Six Ala/SerCys mutations were introduced into WT-, A30P-, and A53T-αSyn at positions 9, 42, 69, 89, 107 and 124. The three αSyn mutants were expressed and purified in reduced form. They were then allowed to oxidize and fold in Tris-HCl buffer containing CuSO4 (1-5 μM) to form 3-disulfide isomers of X-αSyn. Efficient oxidation of αSyn(6C) required the inclusion of CuSO4 in the folding buffer. The isomers were then analyzed by HPLC. On HPLC (FIG. 7), wt-αSyn(6C), A30P-αSyn(6C) and A53T-αSyn(6C) exhibit a retention time almost indistinguishable from that of wt-αSyn; an evidence of close similarity of their chemical property despite the insertion of six Ser/AlaCys mutations. HPLC analysis of the oxidized forms of wt-αSyn(6C), A30P-αSyn(6C) and A53T-αSyn(6C) revealed a large number of conformational isomers exhibiting different retention times.

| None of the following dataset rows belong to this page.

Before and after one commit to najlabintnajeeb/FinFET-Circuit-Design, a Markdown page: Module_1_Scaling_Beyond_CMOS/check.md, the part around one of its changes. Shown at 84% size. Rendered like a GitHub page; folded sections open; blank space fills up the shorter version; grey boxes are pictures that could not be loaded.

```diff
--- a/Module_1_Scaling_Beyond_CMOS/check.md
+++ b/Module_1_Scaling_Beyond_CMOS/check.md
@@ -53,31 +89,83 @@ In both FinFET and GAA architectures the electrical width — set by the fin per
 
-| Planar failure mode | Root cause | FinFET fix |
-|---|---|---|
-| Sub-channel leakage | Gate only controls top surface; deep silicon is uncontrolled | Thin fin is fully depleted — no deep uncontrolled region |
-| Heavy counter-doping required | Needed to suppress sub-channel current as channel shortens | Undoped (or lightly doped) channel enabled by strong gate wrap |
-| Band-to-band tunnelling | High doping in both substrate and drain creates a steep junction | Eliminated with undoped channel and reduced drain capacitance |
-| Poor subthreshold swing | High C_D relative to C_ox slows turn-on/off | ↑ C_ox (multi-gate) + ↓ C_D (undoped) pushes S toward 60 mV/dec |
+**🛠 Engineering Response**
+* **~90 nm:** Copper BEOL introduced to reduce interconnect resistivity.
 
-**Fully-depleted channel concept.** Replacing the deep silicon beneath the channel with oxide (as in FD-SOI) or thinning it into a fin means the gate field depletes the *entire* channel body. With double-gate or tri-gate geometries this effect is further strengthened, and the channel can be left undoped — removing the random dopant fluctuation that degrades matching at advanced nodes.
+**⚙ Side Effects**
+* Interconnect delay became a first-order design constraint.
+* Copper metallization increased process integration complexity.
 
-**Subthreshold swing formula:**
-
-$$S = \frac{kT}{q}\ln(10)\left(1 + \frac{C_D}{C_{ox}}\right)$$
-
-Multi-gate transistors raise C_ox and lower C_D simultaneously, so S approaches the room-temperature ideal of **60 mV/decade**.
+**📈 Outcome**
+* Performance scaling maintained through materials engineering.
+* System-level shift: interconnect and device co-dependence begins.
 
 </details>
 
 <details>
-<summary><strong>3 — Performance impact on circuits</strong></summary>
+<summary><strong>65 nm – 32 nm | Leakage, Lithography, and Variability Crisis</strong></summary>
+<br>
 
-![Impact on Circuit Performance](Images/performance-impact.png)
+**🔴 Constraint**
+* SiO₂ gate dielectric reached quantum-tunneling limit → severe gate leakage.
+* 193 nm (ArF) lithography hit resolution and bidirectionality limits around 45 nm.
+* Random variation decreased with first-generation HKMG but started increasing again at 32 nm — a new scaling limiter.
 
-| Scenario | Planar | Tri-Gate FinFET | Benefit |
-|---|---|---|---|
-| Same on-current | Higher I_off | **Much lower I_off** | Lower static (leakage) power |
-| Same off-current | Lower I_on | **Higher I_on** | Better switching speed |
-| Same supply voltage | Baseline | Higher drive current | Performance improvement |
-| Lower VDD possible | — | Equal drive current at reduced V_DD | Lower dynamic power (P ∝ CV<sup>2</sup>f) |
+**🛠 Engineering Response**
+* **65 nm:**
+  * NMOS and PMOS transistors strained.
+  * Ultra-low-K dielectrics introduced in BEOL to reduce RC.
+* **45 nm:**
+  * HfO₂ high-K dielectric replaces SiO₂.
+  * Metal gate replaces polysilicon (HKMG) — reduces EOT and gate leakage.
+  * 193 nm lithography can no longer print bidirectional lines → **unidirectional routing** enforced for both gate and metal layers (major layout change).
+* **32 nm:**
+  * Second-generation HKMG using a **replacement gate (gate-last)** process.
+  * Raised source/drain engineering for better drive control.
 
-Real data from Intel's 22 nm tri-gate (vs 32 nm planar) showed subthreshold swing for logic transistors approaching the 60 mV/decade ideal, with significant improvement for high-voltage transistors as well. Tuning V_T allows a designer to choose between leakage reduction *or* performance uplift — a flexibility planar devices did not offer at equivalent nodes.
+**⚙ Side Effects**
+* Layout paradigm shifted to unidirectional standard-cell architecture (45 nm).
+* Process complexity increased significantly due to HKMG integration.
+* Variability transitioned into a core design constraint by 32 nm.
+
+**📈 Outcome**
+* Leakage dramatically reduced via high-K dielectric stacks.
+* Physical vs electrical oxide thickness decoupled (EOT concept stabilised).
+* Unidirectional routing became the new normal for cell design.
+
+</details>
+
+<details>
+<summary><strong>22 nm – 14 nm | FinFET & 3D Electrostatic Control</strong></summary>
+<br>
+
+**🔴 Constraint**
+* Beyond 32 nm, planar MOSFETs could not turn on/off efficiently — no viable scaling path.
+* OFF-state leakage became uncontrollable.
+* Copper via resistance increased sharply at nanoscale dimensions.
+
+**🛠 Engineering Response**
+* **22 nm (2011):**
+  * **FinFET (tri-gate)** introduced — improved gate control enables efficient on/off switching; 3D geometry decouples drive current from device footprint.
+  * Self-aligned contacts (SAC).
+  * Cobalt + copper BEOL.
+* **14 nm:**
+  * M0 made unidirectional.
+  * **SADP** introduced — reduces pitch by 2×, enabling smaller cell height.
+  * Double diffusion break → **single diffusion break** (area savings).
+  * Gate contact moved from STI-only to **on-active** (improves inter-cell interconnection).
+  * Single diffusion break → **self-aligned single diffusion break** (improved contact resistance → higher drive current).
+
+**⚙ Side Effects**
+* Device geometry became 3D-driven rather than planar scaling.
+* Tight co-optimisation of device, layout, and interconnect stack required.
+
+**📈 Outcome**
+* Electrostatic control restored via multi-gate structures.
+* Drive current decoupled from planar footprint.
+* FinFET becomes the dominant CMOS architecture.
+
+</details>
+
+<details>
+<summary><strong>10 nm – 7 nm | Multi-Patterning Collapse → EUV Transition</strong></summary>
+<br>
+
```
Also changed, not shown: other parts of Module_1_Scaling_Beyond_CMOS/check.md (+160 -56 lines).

Unless defined otherwise, all technical and scientific terms used herein have the same meanings as commonly understood by one of skill in the art to which the disclosed invention belongs. Publications cited herein and the materials for which they are cited are specifically incorporated by reference.

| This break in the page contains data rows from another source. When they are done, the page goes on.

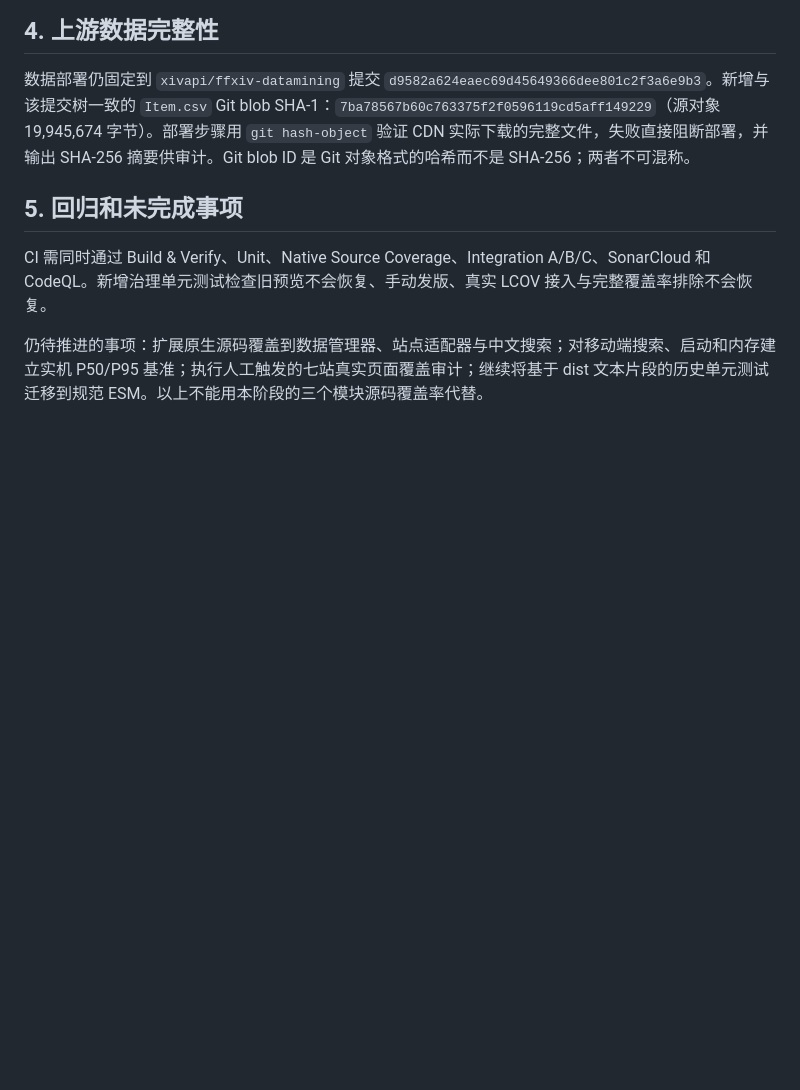
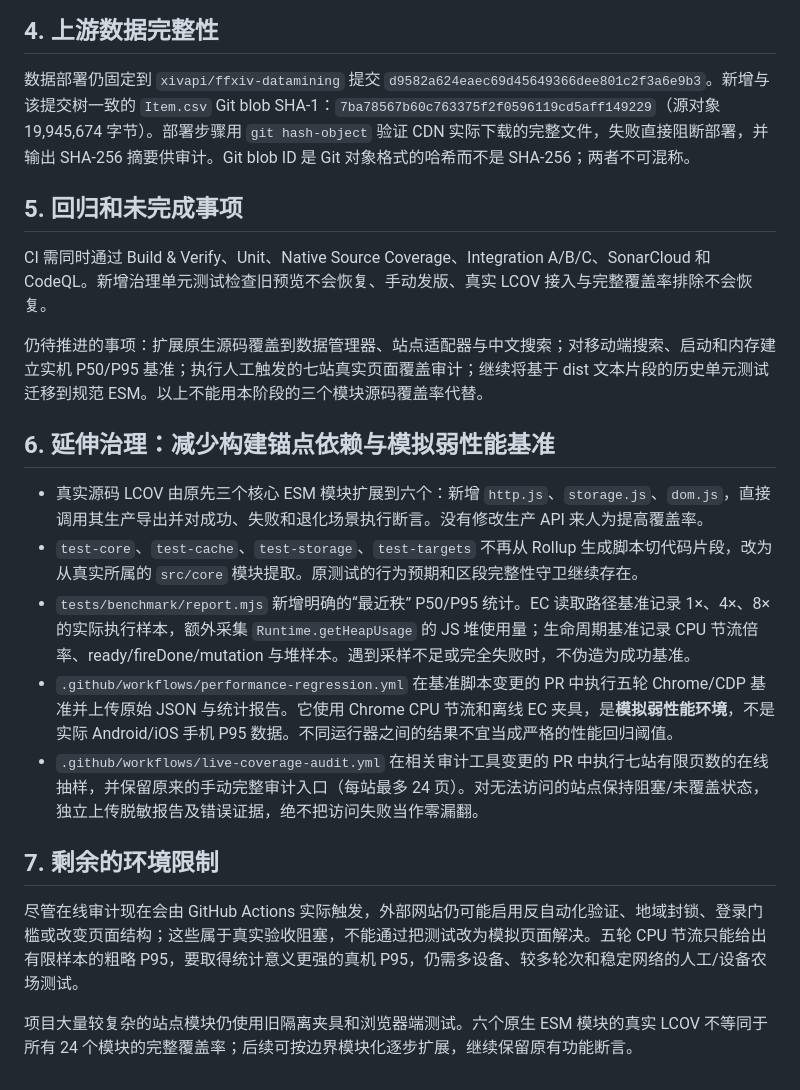
Before and after one commit to jdysw/ff14-glamour-zh, a Markdown page: docs/phase4-quality-governance.md, the part around the change. GitHub-like rendering; blank space fills up the shorter version.

Commit message:
docs: distinguish six native-covered modules, seven live site audits, and simulated mobile P95

```diff
--- a/docs/phase4-quality-governance.md
+++ b/docs/phase4-quality-governance.md
@@ -33,3 +33,17 @@ PR #44 已合并。删除仅用于已完成开发分支的 `.github/workflows/pr
 CI 需同时通过 Build & Verify、Unit、Native Source Coverage、Integration A/B/C、SonarCloud 和 CodeQL。新增治理单元测试检查旧预览不会恢复、手动发版、真实 LCOV 接入与完整覆盖率排除不会恢复。
 
 仍待推进的事项：扩展原生源码覆盖到数据管理器、站点适配器与中文搜索；对移动端搜索、启动和内存建立实机 P50/P95 基准；执行人工触发的七站真实页面覆盖审计；继续将基于 dist 文本片段的历史单元测试迁移到规范 ESM。以上不能用本阶段的三个模块源码覆盖率代替。
+
+## 6. 延伸治理：减少构建锚点依赖与模拟弱性能基准
+
+- 真实源码 LCOV 由原先三个核心 ESM 模块扩展到六个：新增 `http.js`、`storage.js`、`dom.js`，直接调用其生产导出并对成功、失败和退化场景执行断言。没有修改生产 API 来人为提高覆盖率。
+- `test-core`、`test-cache`、`test-storage`、`test-targets` 不再从 Rollup 生成脚本切代码片段，改为从真实所属的 `src/core` 模块提取。原测试的行为预期和区段完整性守卫继续存在。
+- `tests/benchmark/report.mjs` 新增明确的“最近秩” P50/P95 统计。EC 读取路径基准记录 1×、4×、8× 的实际执行样本，额外采集 `Runtime.getHeapUsage` 的 JS 堆使用量；生命周期基准记录 CPU 节流倍率、ready/fireDone/mutation 与堆样本。遇到采样不足或完全失败时，不伪造为成功基准。
+- `.github/workflows/performance-regression.yml` 在基准脚本变更的 PR 中执行五轮 Chrome/CDP 基准并上传原始 JSON 与统计报告。它使用 Chrome CPU 节流和离线 EC 夹具，是**模拟弱性能环境**，不是实际 Android/iOS 手机 P95 数据。不同运行器之间的结果不宜当成严格的性能回归阈值。
+- `.github/workflows/live-coverage-audit.yml` 在相关审计工具变更的 PR 中执行七站有限页数的在线抽样，并保留原来的手动完整审计入口（每站最多 24 页）。对无法访问的站点保持阻塞/未覆盖状态，独立上传脱敏报告及错误证据，绝不把访问失败当作零漏翻。
+
+## 7. 剩余的环境限制
+
+尽管在线审计现在会由 GitHub Actions 实际触发，外部网站仍可能启用反自动化验证、地域封锁、登录门槛或改变页面结构；这些属于真实验收阻塞，不能通过把测试改为模拟页面解决。五轮 CPU 节流只能给出有限样本的粗略 P95，要取得统计意义更强的真机 P95，仍需多设备、较多轮次和稳定网络的人工/设备农场测试。
+
+项目大量较复杂的站点模块仍使用旧隔离夹具和浏览器端测试。六个原生 ESM 模块的真实 LCOV 不等同于所有 24 个模块的完整覆盖率；后续可按边界模块化逐步扩展，继续保留原有功能断言。
```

Those skilled in the art will recognize, or be able to ascertain using no more than routine experimentation, many equivalents to the specific embodiments of the invention described herein. Such equivalents are intended to be encompassed by the following claims.

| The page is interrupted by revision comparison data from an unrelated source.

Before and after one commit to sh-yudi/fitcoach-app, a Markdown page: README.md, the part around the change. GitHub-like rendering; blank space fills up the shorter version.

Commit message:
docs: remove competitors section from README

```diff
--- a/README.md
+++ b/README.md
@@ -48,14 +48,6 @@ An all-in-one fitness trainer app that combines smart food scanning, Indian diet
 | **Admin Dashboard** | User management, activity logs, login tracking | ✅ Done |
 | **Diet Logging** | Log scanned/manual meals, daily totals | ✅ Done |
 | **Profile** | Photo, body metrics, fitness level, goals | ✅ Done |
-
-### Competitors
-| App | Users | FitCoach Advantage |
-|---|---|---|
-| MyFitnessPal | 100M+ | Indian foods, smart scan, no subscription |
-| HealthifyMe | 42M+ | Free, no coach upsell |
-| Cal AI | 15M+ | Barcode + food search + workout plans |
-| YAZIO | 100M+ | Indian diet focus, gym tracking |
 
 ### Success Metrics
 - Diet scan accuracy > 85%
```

31140PRTHomo sapiens 1Met Asp Val Phe Met Lys Gly Leu Ser Lys Ala Lys Glu Gly Val Val1 5 10 15Ala Ala Ala Glu Lys Thr Lys Gln Gly Val Ala Glu Ala Ala Gly Lys20 25 30Thr Lys Glu Gly Val Leu Tyr Val Gly Ser Lys Thr Lys Glu Gly Val35 40 45Val His Gly Val Ala Thr Val Ala Glu Lys Thr Lys Glu Gln Val Thr50 55 60Asn Val Gly Gly Ala Val Val Thr Gly Val Thr Ala Val Ala Gln Lys65 70 75 80Thr Val Glu Gly Ala Gly Ser Ile Ala Ala Ala Thr Gly Phe Val Lys85 90 95Lys Asp Gln Leu Gly Lys Asn Glu Glu Gly Ala Pro Gln Glu Gly Ile100 105 110Leu Glu Asp Met Pro Val Asp Pro Asp Asn Glu Ala Tyr Glu Met Pro115 120 125Ser Glu Glu Gly Tyr Gln Asp Tyr Glu Pro Glu Ala130 135 1402140PRTHomo sapiens 2Met Asp Val Phe Met Lys Gly Leu Cys Lys Ala Lys Glu Gly Val Val1 5 10 15Ala Ala Ala Glu Lys Thr Lys Gln Gly Val Ala Glu Ala Ala Gly Lys20 25 30Thr Lys Glu Gly Val Leu Tyr Val Gly Cys Lys Thr Lys Glu Gly Val35 40 45Val His Gly Val Ala Thr Val Ala Glu Lys Thr Lys Glu Gln Val Thr50 55 60Asn Val Gly Gly Cys Val Val Thr Gly Val Thr Ala Val Ala Gln Lys65 70 75 80Thr Val Glu Gly Ala Gly Ser Ile Cys Ala Ala Thr Gly Phe Val Lys85 90 95Lys Asp Gln Leu Gly Lys Asn Glu Glu Gly Ala Pro Gln Glu Gly Ile100 105 110Leu Glu Asp Met Pro Val Asp Pro Asp Asn Glu Ala Tyr Glu Met Pro115 120 125Ser Glu Glu Gly Tyr Gln Asp Tyr Glu Pro Glu Ala130 135 1403140PRTHomo sapiens 3Met Asp Val Phe Met Lys Gly Leu Cys Lys Ala Lys Glu Gly Val Val1 5 10 15Ala Ala Ala Glu Lys Thr Lys Gln Gly Val Ala Glu Ala Ala Gly Lys20 25 30Thr Lys Glu Gly Val Leu Tyr Val Gly Cys Lys Thr Lys Glu Gly Val35 40 45Val His Gly Val Ala Thr Val Ala Glu Lys Thr Lys Glu Gln Val Thr50 55 60Asn Val Gly Gly Cys Val Val Thr Gly Val Thr Ala Val Ala Gln Lys65 70 75 80Thr Val Glu Gly Ala Gly Ser Ile Cys Ala Ala Thr Gly Phe Val Lys85 90 95Lys Asp Gln Leu Gly Lys Asn Glu Glu Gly Cys Pro Gln Glu Gly Ile100 105 110Leu Glu Asp Met Pro Val Asp Pro Asp Asn Glu Cys Tyr Glu Met Pro115 120 125Ser Glu Glu Gly Tyr Gln Asp Tyr Glu Pro Glu Ala130 135 140
Patent applications in class Structurally-modified antibody, immunoglobulin, or fragment thereof (e.g., chimeric, humanized, CDR-grafted, mutated, etc.)
Patent applications in all subclasses Structurally-modified antibody, immunoglobulin, or fragment thereof (e.g., chimeric, humanized, CDR-grafted, mutated, etc.)